Massachusetts General Hospital, established in 1811, is the original and largest teaching hospital of Harvard Medical School. The MGH conducts the largest hospital-based research program in the United States, with an annual research budget of more than $500 million and major research centers in AIDS, cardiovascular research, cancer, computational and integrative biology, cutaneous biology, human genetics, medical imaging, neurodegenerative disorders, regenerative medicine, systems biology, transplantation biology and photomedicine.
Katie Marquedant | EurekAlert!
Unique brain 'fingerprint' can predict drug effectiveness
11.07.2018 | McGill University
Direct conversion of non-neuronal cells into nerve cells
03.07.2018 | Universitätsmedizin der Johannes Gutenberg-Universität Mainz
For the first time ever, scientists have determined the cosmic origin of highest-energy neutrinos. A research group led by IceCube scientist Elisa Resconi, spokesperson of the Collaborative Research Center SFB1258 at the Technical University of Munich (TUM), provides an important piece of evidence that the particles detected by the IceCube neutrino telescope at the South Pole originate from a galaxy four billion light-years away from Earth.

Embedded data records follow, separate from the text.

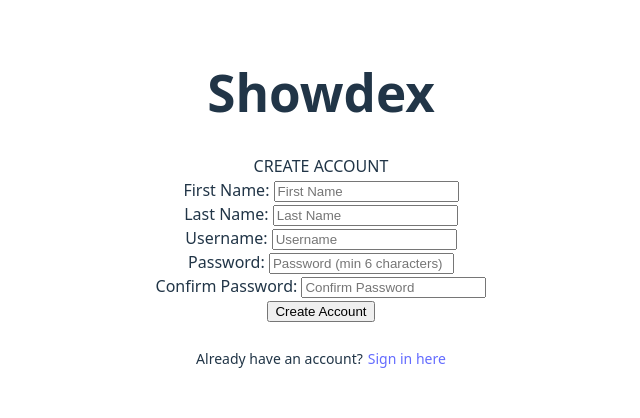
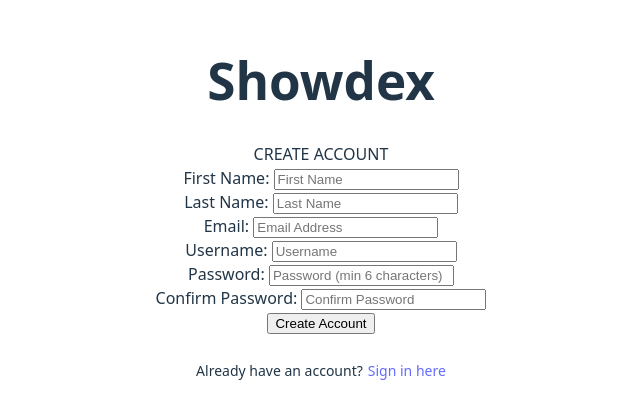
Before and after one commit to TheTragicallyStoat/show-tracker, a React (Vite) app in the folder frontend/: page /register in a window 1280 px wide. Shown: the part 200-618 px from the top of the page, without its empty margins (319-959 px from the left). Built offline with nearby package versions, Linux system fonts and the light colour scheme.

Commit message:
Update Register.tsx

```diff
--- a/frontend/src/components/Register.tsx
+++ b/frontend/src/components/Register.tsx
@@ -5,6 +5,7 @@ function Register() {
   const [message, setMessage] = useState('');
   const [firstName, setFirstName] = useState('');
   const [lastName, setLastName] = useState('');
+  const [email, setEmail] = useState('');
   const [loginName, setLoginName] = useState('');
   const [password, setPassword] = useState('');
   const [confirmPassword, setConfirmPassword] = useState('');
@@ -13,8 +14,15 @@ function Register() {
     event.preventDefault();
 
     // Basic validation
-    if (!firstName.trim() || !lastName.trim() || !loginName.trim() || !password.trim()) {
+    if (!firstName.trim() || !lastName.trim() || !email.trim() || !loginName.trim() || !password.trim()) {
       setMessage('All fields are required');
+      return;
+    }
+
+    // Email validation
+    const emailRegex = /^[^\s@]+@[^\s@]+\.[^\s@]+$/;
+    if (!emailRegex.test(email.trim())) {
+      setMessage('Please enter a valid email address');
       return;
     }
 
@@ -31,6 +39,7 @@ function Register() {
     var obj = {
       firstName: firstName.trim(),
       lastName: lastName.trim(),
+      email: email.trim(),
       login: loginName.trim(),
       password: password
     };
@@ -52,6 +61,7 @@ function Register() {
         // Clear form
         setFirstName('');
         setLastName('');
+        setEmail('');
         setLoginName('');
         setPassword('');
         setConfirmPassword('');
@@ -72,6 +82,10 @@ function Register() {
 
   function handleSetLastName(e: any): void {
     setLastName(e.target.value);
+  }
+
+  function handleSetEmail(e: any): void {
+    setEmail(e.target.value);
   }
 
   function handleSetLoginName(e: any): void {
@@ -104,6 +118,14 @@ function Register() {
         placeholder="Last Name"
         value={lastName}
         onChange={handleSetLastName}
+      /><br />
+
+      Email: <input
+        type="email"
+        id="email"
+        placeholder="Email Address"
+        value={email}
+        onChange={handleSetEmail}
       /><br />
 
       Username: <input
```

To rule out other origins with certainty, the team led by neutrino physicist Elisa Resconi from the Technical University of Munich and multi-wavelength...
For the first time a team of researchers have discovered two different phases of magnetic skyrmions in a single material. Physicists of the Technical Universities of Munich and Dresden and the University of Cologne can now better study and understand the properties of these magnetic structures, which are important for both basic research and applications.

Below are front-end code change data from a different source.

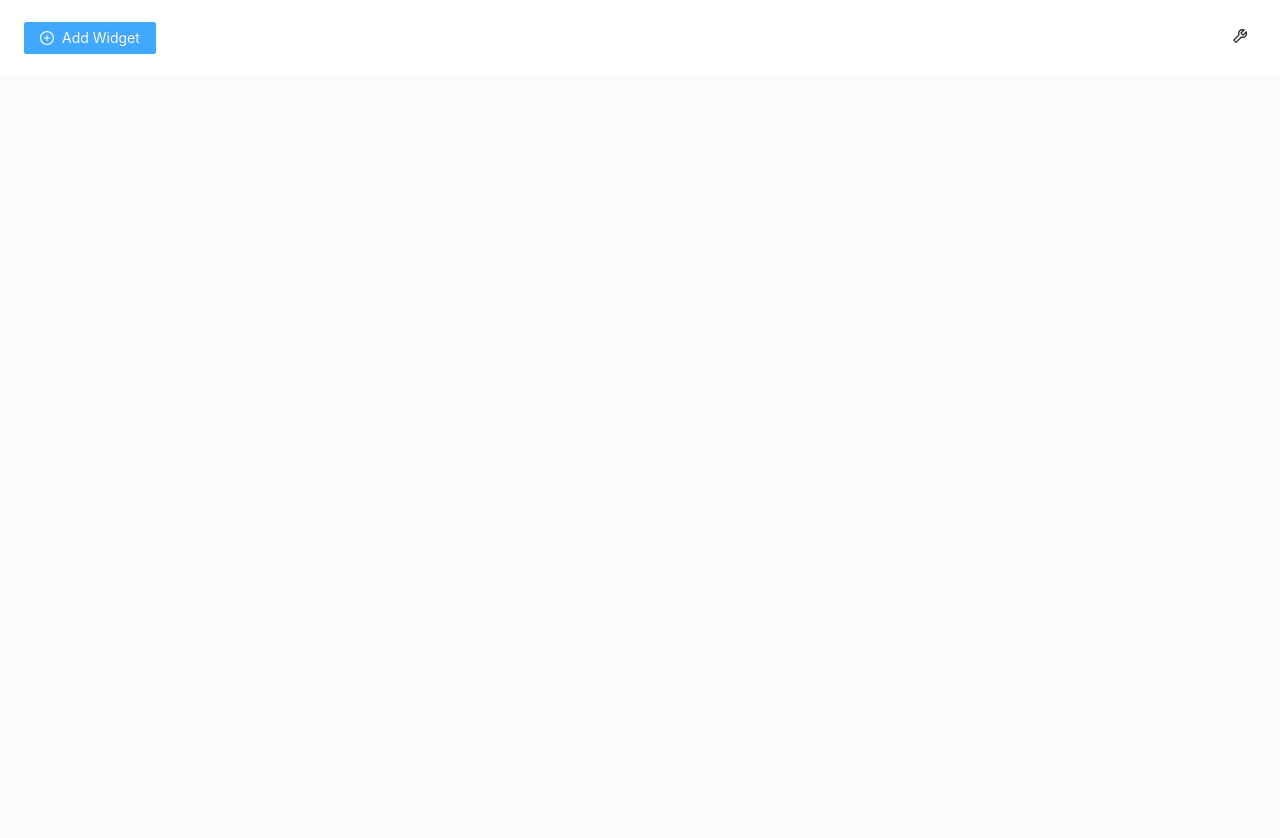
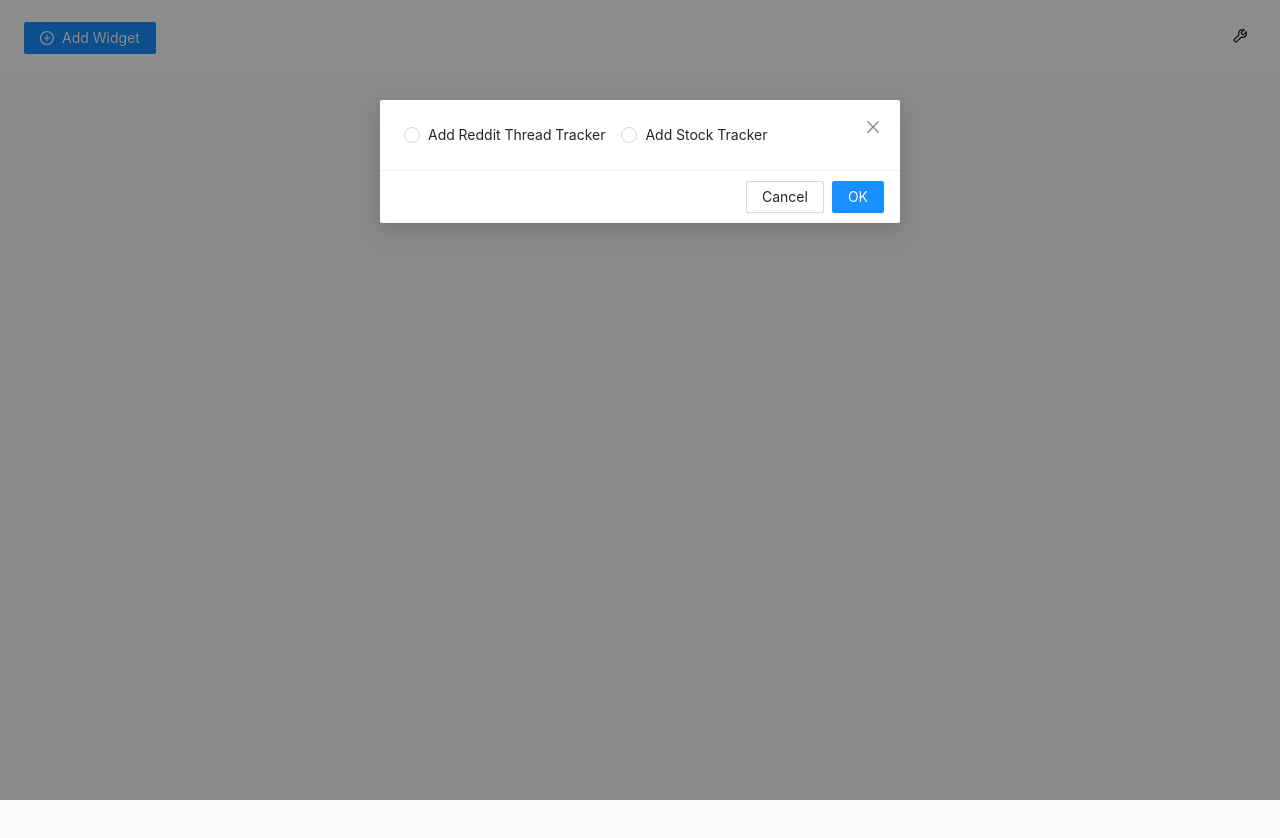
Before and after one commit to Nfemz/stock-tracker-client, a React (Create React App) app: page / in a window 1280 px wide. Both pictures are taken after a click on the button "Add Widget". Shown: the top 838 px of the page. Built offline with nearby package versions, Linux system fonts and the light colour scheme.

Commit message:
moving computers checkpoint

```diff
--- a/package.json
+++ b/package.json
@@ -12,12 +12,17 @@
     "@types/node": "^14.14.35",
     "@types/react": "^17.0.3",
     "@types/react-dom": "^17.0.2",
+    "@types/react-redux": "^7.1.16",
+    "@types/redux-logger": "^3.0.8",
     "antd": "^4.14.0",
     "axios": "^0.21.1",
     "react": "^17.0.1",
     "react-dom": "^17.0.1",
+    "react-redux": "^7.2.3",
     "react-resizable": "^1.11.1",
     "react-scripts": "4.0.3",
+    "redux": "^4.0.5",
+    "redux-logger": "^3.0.6",
     "styled-components": "^5.2.1",
     "typescript": "^4.2.3",
     "underscore": "^1.12.1",
--- a/src/App.tsx
+++ b/src/App.tsx
@@ -1,13 +1,17 @@
 import "./App.css";
-// import RedditFeed from "./Components/RedditFeed";
-// import { StockTickerTracker } from "./Components/StockTickerTracker";
-import { AddComponent } from "./Components/AddComponent";
+import {
+  AddComponent,
+  ModalWrapper,
+  // RedditFeed,
+  // StockTickerTracker,
+} from "./Components";
 
 function App() {
   return (
     <div className="app-wrapper">
       <AddComponent />
       <div className="content-wrapper"></div>
+      <ModalWrapper />
     </div>
   );
 }
--- a/src/Components/AddComponent/index.tsx
+++ b/src/Components/AddComponent/index.tsx
@@ -1,12 +1,25 @@
 import { PlusCircleOutlined, ToolOutlined } from "@ant-design/icons";
 import { PageHeader, Button } from "antd";
 import "antd/dist/antd.css";
+import { useDispatch } from "react-redux";
+import { actions } from "../../redux/actions";
+import { ModalTypes } from "../../types/modal";
 
 export const AddComponent = () => {
+  const dispatch = useDispatch();
+
+  function onClickAddWidgetHandler() {
+    dispatch(actions.setModalOpen(true, ModalTypes.AddWidget));
+  }
+
   return (
     <PageHeader
       title={
-        <Button type="primary" icon={<PlusCircleOutlined />}>
+        <Button
+          type="primary"
+          icon={<PlusCircleOutlined />}
+          onClick={onClickAddWidgetHandler}
+        >
           Add Widget
         </Button>
       }
--- /dev/null
+++ b/src/Components/ModalWrapper/index.tsx
@@ -0,0 +1,44 @@
+import { Modal } from "antd";
+import { useState } from "react";
+import { useDispatch, useSelector } from "react-redux";
+import { actions } from "../../redux/actions";
+import { UiState } from "../../redux/reducer";
+import { ModalTypes } from "../../types/modal";
+import { AddWidgetModalContent } from "../Modals";
+
+export const ModalWrapper = () => {
+  const [modalAction, setModalAction] = useState<any>(null);
+  const isModalOpen = useSelector((state: UiState) => state.isModalOpen);
+  const modalType = useSelector((state: UiState) => state.modalType);
+  const dispatch = useDispatch();
+
+  function onOkayHandler() {
+    dispatch(actions.setModalOpen(false));
+    dispatch(modalAction());
+  }
+
+  function onCancelHandler() {
+    dispatch(actions.setModalOpen(false));
+  }
+
+  function renderModal() {
+    switch (modalType) {
+      case ModalTypes.AddWidget:
+        return (
+          <AddWidgetModalContent setModalActionCallback={setModalAction} />
+        );
+      default:
+        return <div>N/A</div>;
+    }
+  }
+
+  return (
+    <Modal
+      visible={isModalOpen}
+      onOk={onOkayHandler}
+      onCancel={onCancelHandler}
+    >
+      {renderModal()}
+    </Modal>
+  );
+};
--- /dev/null
+++ b/src/Components/Modals/index.tsx
@@ -0,0 +1,24 @@
+import { Radio } from "antd";
+
+export const AddWidgetModalContent = ({
+  setModalActionCallback,
+}: {
+  setModalActionCallback: any;
+}) => {
+  return (
+    <Radio.Group>
+      <Radio
+        value={"addRedditThreadTracker"}
+        onChange={() => setModalActionCallback("reference to fxn")}
+      >
+        Add Reddit Thread Tracker
+      </Radio>
+      <Radio
+        value={"addStockTracker"}
+        onChange={() => setModalActionCallback("reference to fxn")}
+      >
+        Add Stock Tracker
+      </Radio>
+    </Radio.Group>
+  );
+};
--- a/src/Components/RedditFeed/index.tsx
+++ b/src/Components/RedditFeed/index.tsx
@@ -9,7 +9,7 @@ import {
   validateRedditLink,
 } from "./utils";
 
-export default function RedditFeed() {
+export function RedditFeed() {
   const [redditPostHTML, setRedditPostHTML] = useState<string | null>(null);
   const [pendingSearch, setPendingSearch] = useState("");
   const [sub, setSub] = useState<RedditPostSubscription | null>(null);
--- /dev/null
+++ b/src/Components/index.ts
@@ -0,0 +1,5 @@
+export { AddComponent } from "./AddComponent";
+export { ModalWrapper } from "./ModalWrapper";
+export { RedditFeed } from "./RedditFeed";
+export { StockTickerTracker } from "./StockTickerTracker";
+export { AddWidgetModalContent } from "./Modals";
--- a/src/index.js
+++ b/src/index.js
@@ -1,11 +1,19 @@
 import React from "react";
 import ReactDOM from "react-dom";
+import { Provider } from "react-redux";
+import { createStore, applyMiddleware } from "redux";
+import logger from "redux-logger";
 import "./index.css";
 import App from "./App";
+import { UiReducer } from "./redux/reducer";
+
+const store = createStore(UiReducer, applyMiddleware(logger));
 
 ReactDOM.render(
   <React.StrictMode>
-    <App />
+    <Provider store={store}>
+      <App />
+    </Provider>
   </React.StrictMode>,
   document.getElementById("root")
 );
--- /dev/null
+++ b/src/redux/actions/index.ts
@@ -0,0 +1,33 @@
+import { ModalTypes } from "../../types/modal";
+
+export const MODAL_OPEN: string = "MODAL_OPEN";
+export const ADD_REDDIT_THREAD_TRACKER: string = "ADD_REDDIT_THREAD_TRACKER";
+export const ADD_STOCK_TRACKER: string = "ADD_STOCK_TRACKER";
+
+export const setModalOpen = (isModalOpen: boolean, modalType?: ModalTypes) => ({
+  type: MODAL_OPEN,
+  payload: {
+    isModalOpen,
+    modalType,
+  },
+});
+
+export const addRedditThreadTracker = () => ({
+  type: ADD_REDDIT_THREAD_TRACKER,
+  payload: undefined,
+});
+
+export const addStockTracker = () => ({
+  type: ADD_STOCK_TRACKER,
+  payload: undefined,
+});
+
+export type ActionTypes = ReturnType<
+  typeof setModalOpen | typeof addRedditThreadTracker | typeof addStockTracker
+>;
+
+export const actions = {
+  setModalOpen,
+  addRedditThreadTracker,
+  addStockTracker,
+};
--- /dev/null
+++ b/src/redux/reducer/index.ts
@@ -0,0 +1,30 @@
+import { ModalTypes } from "../../types/modal";
+import { ActionTypes, MODAL_OPEN } from "../actions";
+
+export interface UiState {
+  isModalOpen: boolean;
+  modalType: null | ModalTypes;
+}
+
+const initialState = {
+  isModalOpen: false,
+  modalType: null,
+};
+
+export const UiReducer = (
+  state: UiState = initialState,
+  action: ActionTypes
+) => {
+  switch (action.type) {
+    case MODAL_OPEN:
+      const { isModalOpen, modalType } = action.payload;
+      return {
+        ...state,
+        isModalOpen,
+        modalType,
+      };
+
+    default:
+      return state;
+  }
+};
--- /dev/null
+++ b/src/types/modal.ts
@@ -0,0 +1,3 @@
+export enum ModalTypes {
+  AddWidget,
+}
```
Also changed, not shown: src/hooks/index.ts (deleted, +0 -21 lines), 1 other file (tests, documents, lock files or other folders).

Whirlpools are an everyday experience in a bath tub: When the water is drained a circular vortex is formed. Typically, such whirls are rather stable. Similar...
Physicists working with Roland Wester at the University of Innsbruck have investigated if and how chemical reactions can be influenced by targeted vibrational excitation of the reactants. They were able to demonstrate that excitation with a laser beam does not affect the efficiency of a chemical exchange reaction and that the excited molecular group acts only as a spectator in the reaction.
A frequently used reaction in organic chemistry is nucleophilic substitution. It plays, for example, an important role in in the synthesis of new chemical...
Optical spectroscopy allows investigating the energy structure and dynamic properties of complex quantum systems. Researchers from the University of Würzburg present two new approaches of coherent two-dimensional spectroscopy.
"Put an excitation into the system and observe how it evolves." According to physicist Professor Tobias Brixner, this is the credo of optical spectroscopy....
Ultra-short, high-intensity X-ray flashes open the door to the foundations of chemical reactions. Free-electron lasers generate these kinds of pulses, but there is a catch: the pulses vary in duration and energy. An international research team has now presented a solution: Using a ring of 16 detectors and a circularly polarized laser beam, they can determine both factors with attosecond accuracy.
Free-electron lasers (FELs) generate extremely short and intense X-ray flashes. Researchers can use these flashes to resolve structures with diameters on the...
13.07.2018 | Event News
12.07.2018 | Event News
03.07.2018 | Event News
13.07.2018 | Event News
13.07.2018 | Materials Sciences
13.07.2018 | Life Sciences